Certainly, the economic and social stresses of the COVID-19 crisis have contributed. And the entire nation is a meaner, coarser place these days. But the Seattle I knew was different — better, in so many ways — than other places. It was a town where neither wealth nor poverty were conspicuous. It was a town that prided itself on its clean streets and verdant parks. And it was a town where the integrity of governmental process — albeit often painstakingly slow — was as important as its results.

But just as Tesla Model Xs and Vine scooters have replaced old Volvo 240s on Seattle’s streets (the scooters often abandoned right in the middle of streets, I noticed), all of that has changed. What hasn’t, I hope, is the compassion of Seattle’s citizens. That compassion seems to have taken a perverse form, where the parks where my kids played have been swallowed by tent encampments that not only have degraded treasured public spaces, but that should be viewed as unacceptable habitat for those who are otherwise homeless and deserve better.

In a region that is home to several of the world’s richest companies and people, and in a city with a median household income in the six figures, can Seattle not do better than this?

Of course it can. This erstwhile Ballardite can reflect back to you that your city has all the ingredients to again be among the nation’s most livable: Enormous economic resources that need only be unlocked by meaningful tax reform at the local and state level, so that the “haves” share far more with the “have-nots.” A relatively narrow ideological spectrum from far-left to center-left, where, despite the ugly political theater of City Hall, consensus should be easier to find than in most American cities. Two vastly different newspapers, in The Seattle Times and The Stranger, that are both owned and run by local people who care deeply about this city. And a collective ingenuity that has already changed the world in remarkable ways, and surely can show the rest of America a path forward.

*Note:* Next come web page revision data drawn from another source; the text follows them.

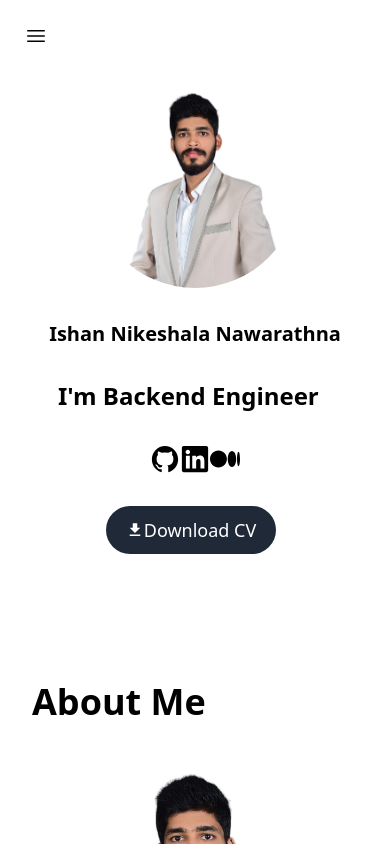
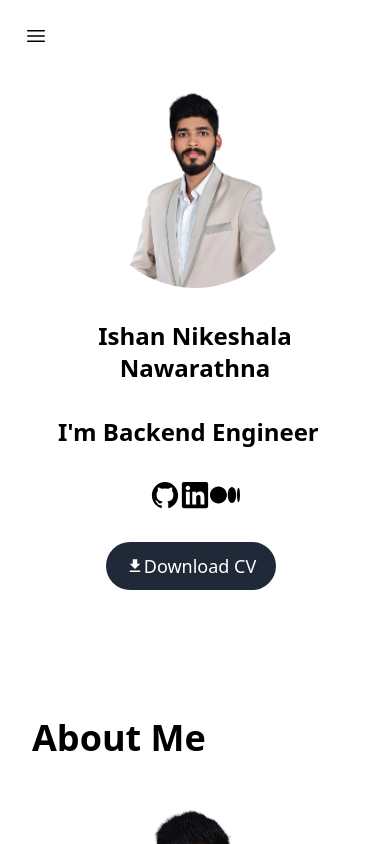
Before and after one commit to IshanNikeshalaNawarathna/ishannikeshala, a React (Create React App) app: page / in a window 390 px wide. Shown: the top 844 px of the page. Built offline with nearby package versions, Linux system fonts and the light colour scheme.

Commit message:
design update

```diff
--- a/src/page/Hero.js
+++ b/src/page/Hero.js
@@ -17,7 +17,7 @@ export const Hero = () => {
               <img src={img} className='lg:h-80 lg:w-80 h-52 w-52 rounded-full' />
             </div>
             <div className='mt-8'>
-              <p className='lg:text-5xl text-xl font-bold'>Ishan Nikeshala Nawarathna</p>
+              <p className='lg:text-5xl text-2xl font-bold'>Ishan Nikeshala Nawarathna</p>
             </div>
             <div className=' mt-8'>
             <TypeAnimation
```
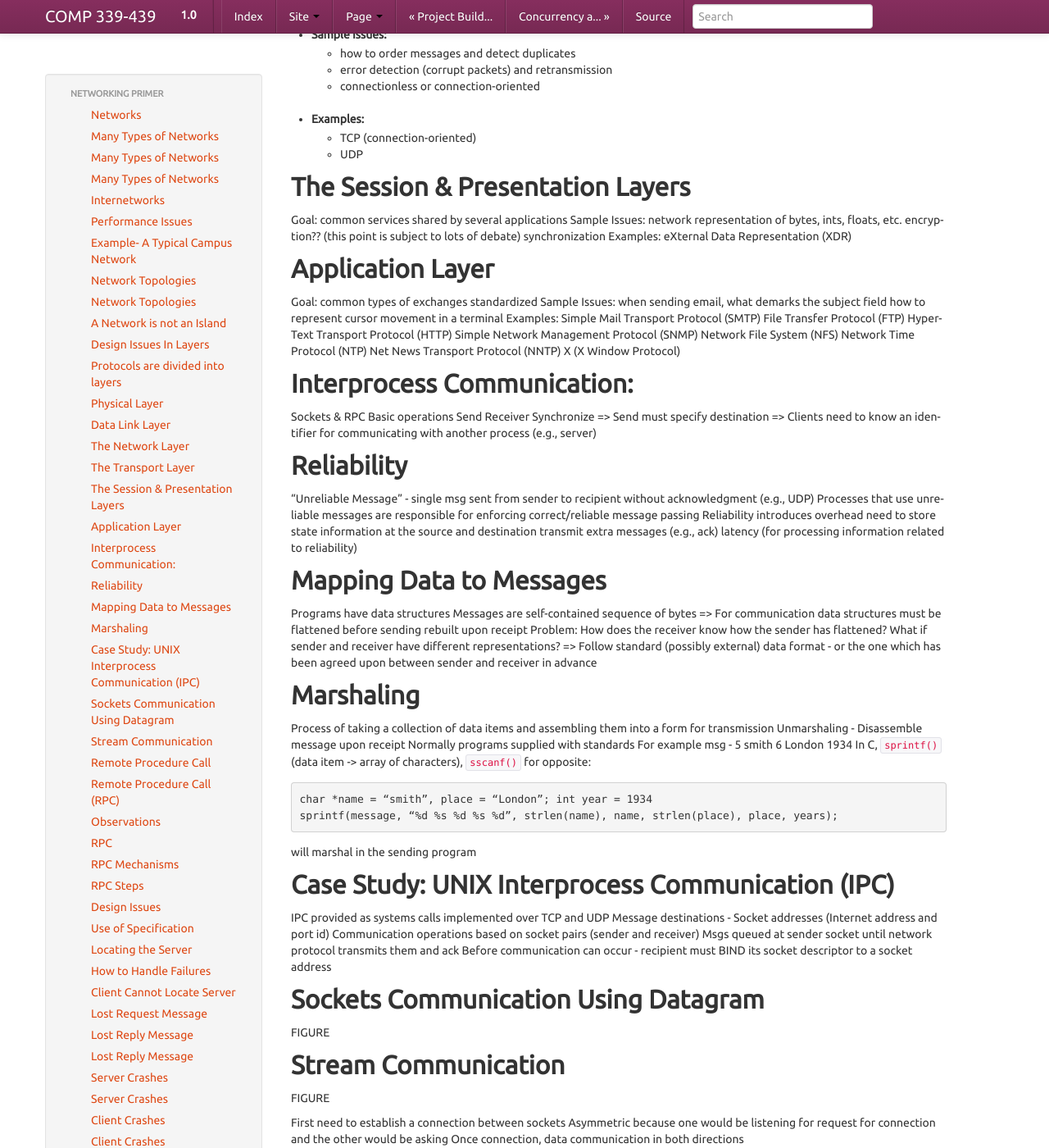
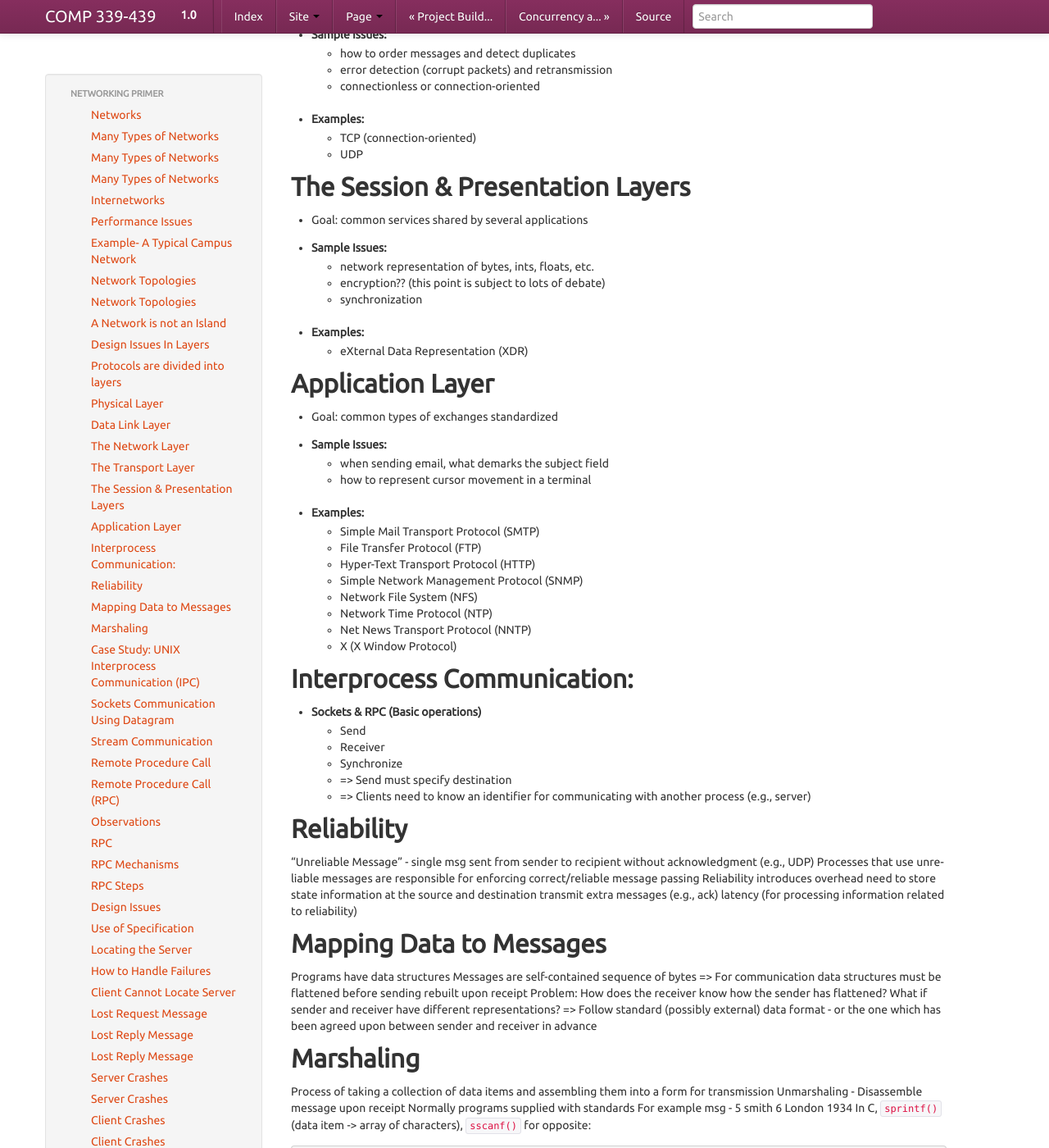
Before and after one commit to LoyolaChicagoBooks/distributedsystems, a Sphinx documentation site: the page built from source/networking.rst, in a window 1280 px wide and 1400 px high, scrolled down 4433 px. Shown: the whole window at 82% size. Built offline with Sphinx 7.4.7, drawn with Linux system fonts in a browser that asks for light colours.

Commit message:
more of the conversion

```diff
--- a/source/networking.rst
+++ b/source/networking.rst
@@ -225,42 +225,40 @@ The Transport Layer
 The Session & Presentation Layers
 ----------------------------------------------------------------------
 
-Goal: common services shared by several applications
-Sample Issues:
-network representation of bytes, ints, floats, etc.
-encryption?? (this point is subject to lots of debate)
-synchronization
-Examples:
-eXternal Data Representation (XDR)
+- Goal: common services shared by several applications
+- Sample Issues:
+	- network representation of bytes, ints, floats, etc.
+	- encryption?? (this point is subject to lots of debate)
+	- synchronization
+- Examples:
+	- eXternal Data Representation (XDR)
 
 Application Layer
 ----------------------------------------------------------------------
 
-Goal: common types of exchanges standardized
-Sample Issues:
-when sending email, what demarks the subject field
-how to represent cursor movement in a terminal
-Examples:
-Simple Mail Transport Protocol (SMTP)
-File Transfer Protocol (FTP)
-Hyper-Text Transport Protocol (HTTP)
-Simple Network Management Protocol (SNMP)
-Network File System (NFS)
-Network Time Protocol (NTP)
-Net News Transport Protocol (NNTP)
-X (X Window Protocol)
-
+- Goal: common types of exchanges standardized
+- Sample Issues:
+	- when sending email, what demarks the subject field
+	- how to represent cursor movement in a terminal
+- Examples:
+	- Simple Mail Transport Protocol (SMTP)
+	- File Transfer Protocol (FTP)
+	- Hyper-Text Transport Protocol (HTTP)
+	- Simple Network Management Protocol (SNMP)
+	- Network File System (NFS)
+	- Network Time Protocol (NTP)
+	- Net News Transport Protocol (NNTP)
+	- X (X Window Protocol)
 
 Interprocess Communication:
 ----------------------------------------------------------------------
 
-Sockets & RPC
-Basic operations
-Send
-Receiver
-Synchronize
-=> Send must specify destination
-=> Clients need to know an identifier for communicating with another process (e.g., server)
+- Sockets & RPC (Basic operations)
+	- Send
+	- Receiver
+	- Synchronize
+	- => Send must specify destination
+	- => Clients need to know an identifier for communicating with another process (e.g., server)
 
 Reliability
 ----------------------------------------------------------------------
```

Perhaps, I might suggest, that way forward can begin with this admonition from an old friend who loves you: Be nicer to each other. Please. And thank you.